Pick every line from the data below that contains the string "return" and copy it.

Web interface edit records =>
= = = = = = =

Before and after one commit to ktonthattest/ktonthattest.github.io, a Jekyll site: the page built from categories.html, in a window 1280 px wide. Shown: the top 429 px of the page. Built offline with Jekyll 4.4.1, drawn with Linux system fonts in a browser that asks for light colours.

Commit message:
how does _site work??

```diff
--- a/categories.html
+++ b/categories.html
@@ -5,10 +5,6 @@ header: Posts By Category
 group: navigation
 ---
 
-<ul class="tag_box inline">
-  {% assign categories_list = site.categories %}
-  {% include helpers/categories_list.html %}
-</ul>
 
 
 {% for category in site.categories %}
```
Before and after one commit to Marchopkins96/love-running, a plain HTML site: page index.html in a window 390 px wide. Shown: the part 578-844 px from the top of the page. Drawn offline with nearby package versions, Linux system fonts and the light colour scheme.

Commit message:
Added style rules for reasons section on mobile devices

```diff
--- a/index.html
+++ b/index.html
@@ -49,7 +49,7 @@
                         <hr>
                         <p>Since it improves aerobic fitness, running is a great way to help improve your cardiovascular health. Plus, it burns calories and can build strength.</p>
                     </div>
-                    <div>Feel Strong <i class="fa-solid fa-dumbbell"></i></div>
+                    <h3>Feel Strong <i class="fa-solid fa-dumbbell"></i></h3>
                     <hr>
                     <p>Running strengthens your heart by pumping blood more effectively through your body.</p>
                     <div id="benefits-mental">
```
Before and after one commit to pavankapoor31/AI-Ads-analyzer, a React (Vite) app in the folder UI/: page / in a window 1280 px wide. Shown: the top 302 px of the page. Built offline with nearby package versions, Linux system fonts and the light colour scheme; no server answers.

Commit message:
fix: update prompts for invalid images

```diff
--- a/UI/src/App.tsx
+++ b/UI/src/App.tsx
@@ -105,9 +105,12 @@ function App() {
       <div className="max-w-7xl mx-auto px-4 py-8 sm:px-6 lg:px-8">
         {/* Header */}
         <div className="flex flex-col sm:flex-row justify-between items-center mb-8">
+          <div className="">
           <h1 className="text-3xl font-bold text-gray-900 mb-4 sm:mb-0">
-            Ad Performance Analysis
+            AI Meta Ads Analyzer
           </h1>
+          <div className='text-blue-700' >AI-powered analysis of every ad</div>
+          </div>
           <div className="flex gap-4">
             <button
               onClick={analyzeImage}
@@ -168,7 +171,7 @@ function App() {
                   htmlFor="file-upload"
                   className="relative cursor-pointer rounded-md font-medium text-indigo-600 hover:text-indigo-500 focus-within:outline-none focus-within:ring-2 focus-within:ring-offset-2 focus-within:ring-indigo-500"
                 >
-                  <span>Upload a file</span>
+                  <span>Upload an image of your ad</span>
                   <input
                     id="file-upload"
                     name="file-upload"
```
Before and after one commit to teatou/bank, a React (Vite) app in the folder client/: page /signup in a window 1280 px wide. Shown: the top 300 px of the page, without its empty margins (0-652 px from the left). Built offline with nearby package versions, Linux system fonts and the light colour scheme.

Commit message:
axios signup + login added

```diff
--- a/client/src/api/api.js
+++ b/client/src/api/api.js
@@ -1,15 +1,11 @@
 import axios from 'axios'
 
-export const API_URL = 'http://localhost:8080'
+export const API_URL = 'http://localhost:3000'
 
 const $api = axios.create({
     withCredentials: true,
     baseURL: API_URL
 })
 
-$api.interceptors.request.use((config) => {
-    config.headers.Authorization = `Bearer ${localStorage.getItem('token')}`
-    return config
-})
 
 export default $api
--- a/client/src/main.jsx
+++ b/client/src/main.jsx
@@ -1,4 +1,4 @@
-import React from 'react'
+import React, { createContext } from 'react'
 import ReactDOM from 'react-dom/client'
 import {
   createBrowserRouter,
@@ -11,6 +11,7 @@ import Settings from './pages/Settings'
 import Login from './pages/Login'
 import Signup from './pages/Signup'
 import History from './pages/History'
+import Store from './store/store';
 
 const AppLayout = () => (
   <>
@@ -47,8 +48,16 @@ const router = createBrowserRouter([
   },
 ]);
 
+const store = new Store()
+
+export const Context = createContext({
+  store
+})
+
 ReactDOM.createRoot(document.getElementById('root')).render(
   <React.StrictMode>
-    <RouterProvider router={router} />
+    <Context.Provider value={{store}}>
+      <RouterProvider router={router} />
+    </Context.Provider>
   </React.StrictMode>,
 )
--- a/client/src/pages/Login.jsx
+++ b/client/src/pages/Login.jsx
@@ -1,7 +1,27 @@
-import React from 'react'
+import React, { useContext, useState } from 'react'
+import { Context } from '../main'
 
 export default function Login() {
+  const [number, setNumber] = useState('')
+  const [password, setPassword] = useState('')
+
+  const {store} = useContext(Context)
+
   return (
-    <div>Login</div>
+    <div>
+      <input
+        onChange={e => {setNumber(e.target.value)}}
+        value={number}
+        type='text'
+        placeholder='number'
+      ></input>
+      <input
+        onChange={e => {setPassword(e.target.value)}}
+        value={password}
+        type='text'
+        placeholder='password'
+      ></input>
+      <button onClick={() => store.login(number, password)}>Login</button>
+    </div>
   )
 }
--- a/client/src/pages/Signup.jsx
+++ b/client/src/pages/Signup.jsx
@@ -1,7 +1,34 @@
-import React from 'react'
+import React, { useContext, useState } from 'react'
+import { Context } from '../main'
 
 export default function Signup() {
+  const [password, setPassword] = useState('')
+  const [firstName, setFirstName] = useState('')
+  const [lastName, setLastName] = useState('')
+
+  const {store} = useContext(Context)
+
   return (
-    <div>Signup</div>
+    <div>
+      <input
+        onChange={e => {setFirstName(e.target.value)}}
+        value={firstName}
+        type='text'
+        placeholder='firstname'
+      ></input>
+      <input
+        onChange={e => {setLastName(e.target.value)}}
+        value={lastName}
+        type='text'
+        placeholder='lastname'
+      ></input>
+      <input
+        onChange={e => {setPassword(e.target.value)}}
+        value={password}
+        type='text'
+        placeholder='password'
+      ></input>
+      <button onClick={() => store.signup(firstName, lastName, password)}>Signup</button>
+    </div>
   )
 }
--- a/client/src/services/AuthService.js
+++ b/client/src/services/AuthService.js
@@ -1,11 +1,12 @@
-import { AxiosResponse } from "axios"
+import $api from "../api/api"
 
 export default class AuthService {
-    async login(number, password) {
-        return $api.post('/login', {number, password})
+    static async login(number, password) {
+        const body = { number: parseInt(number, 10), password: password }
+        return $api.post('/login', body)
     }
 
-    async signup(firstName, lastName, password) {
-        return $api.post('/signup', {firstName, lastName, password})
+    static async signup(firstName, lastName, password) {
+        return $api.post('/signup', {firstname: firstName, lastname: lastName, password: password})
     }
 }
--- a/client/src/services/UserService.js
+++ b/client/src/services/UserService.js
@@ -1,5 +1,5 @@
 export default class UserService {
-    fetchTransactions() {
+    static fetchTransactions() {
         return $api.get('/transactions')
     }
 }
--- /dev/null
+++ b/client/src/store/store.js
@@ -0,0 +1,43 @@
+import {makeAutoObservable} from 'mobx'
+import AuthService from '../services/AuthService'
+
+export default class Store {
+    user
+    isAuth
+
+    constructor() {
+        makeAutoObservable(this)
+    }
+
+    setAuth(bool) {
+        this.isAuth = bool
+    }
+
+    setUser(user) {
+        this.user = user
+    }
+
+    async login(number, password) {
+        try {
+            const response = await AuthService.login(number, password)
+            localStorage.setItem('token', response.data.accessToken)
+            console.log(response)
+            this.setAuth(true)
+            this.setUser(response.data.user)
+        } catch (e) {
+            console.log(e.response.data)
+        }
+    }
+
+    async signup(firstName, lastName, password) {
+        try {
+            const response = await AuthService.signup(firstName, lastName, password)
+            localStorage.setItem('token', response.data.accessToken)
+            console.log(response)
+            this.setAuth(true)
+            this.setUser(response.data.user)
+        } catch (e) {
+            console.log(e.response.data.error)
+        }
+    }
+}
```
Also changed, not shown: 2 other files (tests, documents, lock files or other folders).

= = = = = = =

Task result =>
-    return config
   return (
   return (
-        return $api.post('/login', {number, password})
+        return $api.post('/login', body)
-        return $api.post('/signup', {firstName, lastName, password})
+        return $api.post('/signup', {firstname: firstName, lastname: lastName, password: password})
         return $api.get('/transactions')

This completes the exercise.